We are living in an age of conbo, or conversational limbo, a state of multiple never ending conversations. Though our devices are enabled with predictive text, there is still an insatiable need for efficiency. This constant pressure to maintain multiple conversations simultaneously, without pause from active moments in our daily lives, perpetuates our need for reduced forms of language. This occurrence has brought about the use of repetitive language in condensed forms, which can allow for multiple interpretations dependent on context. We now communicate not with the intent of being explicit, but rather with a willingness to risk miscommunication, with the expectation that our readers will formulate connections on our behalf.
In an attempt to address this idea, I’ve created a book that uses a combination of predetermined acronyms and found imagery, to create narratives and connections that represent moments of discussion, within contemporary internet culture. Each of the 26 sections (one for each letter of the alphabet,) concentrates on acronyms beginning with that letter. This explores the repetition that is prominent within each group. Each section varies between telling a story, exploring formal relationships such as letter arrangements, or communicating with the support of images.

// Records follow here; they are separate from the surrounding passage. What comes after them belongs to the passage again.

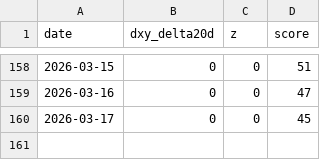
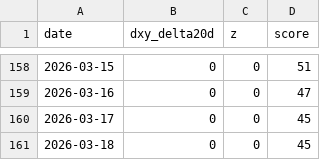
Before and after one commit to firemansghost/btc-risk-dashboard-V3, a CSV file: public/signals/dxy_20d.csv, drawn as a sheet; only a part is shown, gaps mark what is left out; the diff names each change by its address in the sheet, - before the commit and + after, or states it on an @@ line.

```diff
--- a/public/signals/dxy_20d.csv
+++ b/public/signals/dxy_20d.csv
+row 161: 2026-03-18 | 0 | 0 | 45
```
Also changed, not shown: public/data/factor_history.csv, public/data/history.csv, 25 other files.
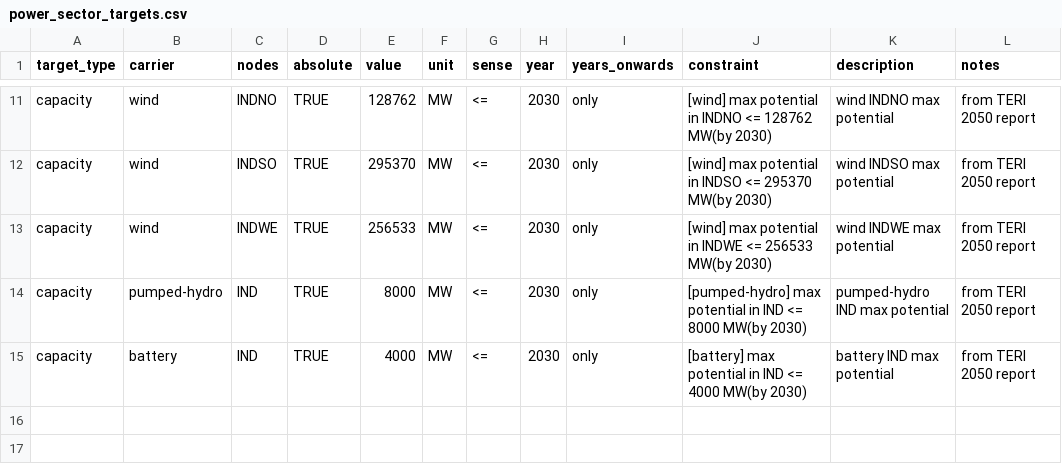
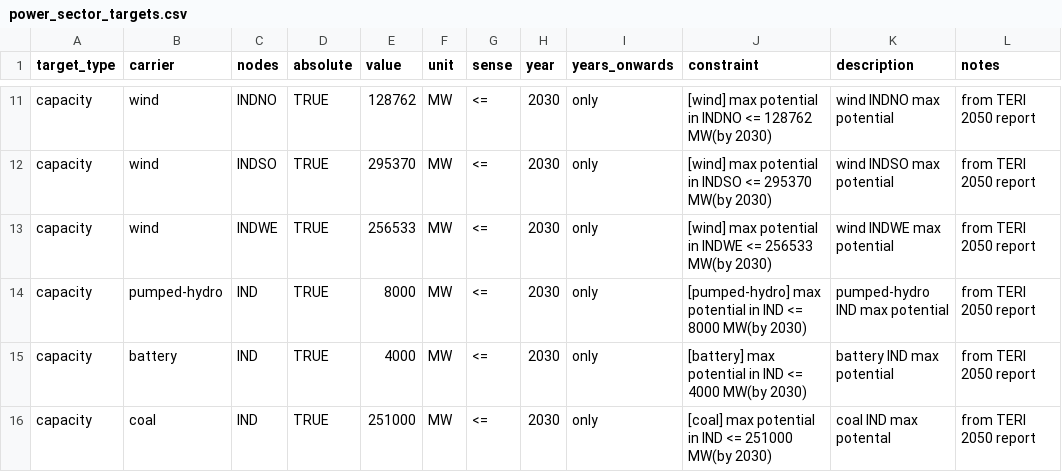
Before and after one commit to transition-zero/tza-pypsa, a CSV file: stock_models/India/power_sector_targets.csv, drawn as a sheet; only a part is shown, gaps mark what is left out; the diff names each change by its address in the sheet, - before the commit and + after, or states it on an @@ line.

```diff
--- a/stock_models/India/power_sector_targets.csv
+++ b/stock_models/India/power_sector_targets.csv
+row 16: capacity | coal | IND | TRUE | 251000 | MW | <= | 2030 | only | [coal] max potential in IND <= 251000 MW(by 2030) | coal IND max potental | from TERI 2050 report
```
Also changed, not shown: stock_models/India/generators.csv.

Each indicate some form of narrative whether it be linear or seemingly nonsensical.
From here I will continue to deepen my understanding and exploration of the area between intent and ambiguity within communication, specially as our means of communication changes.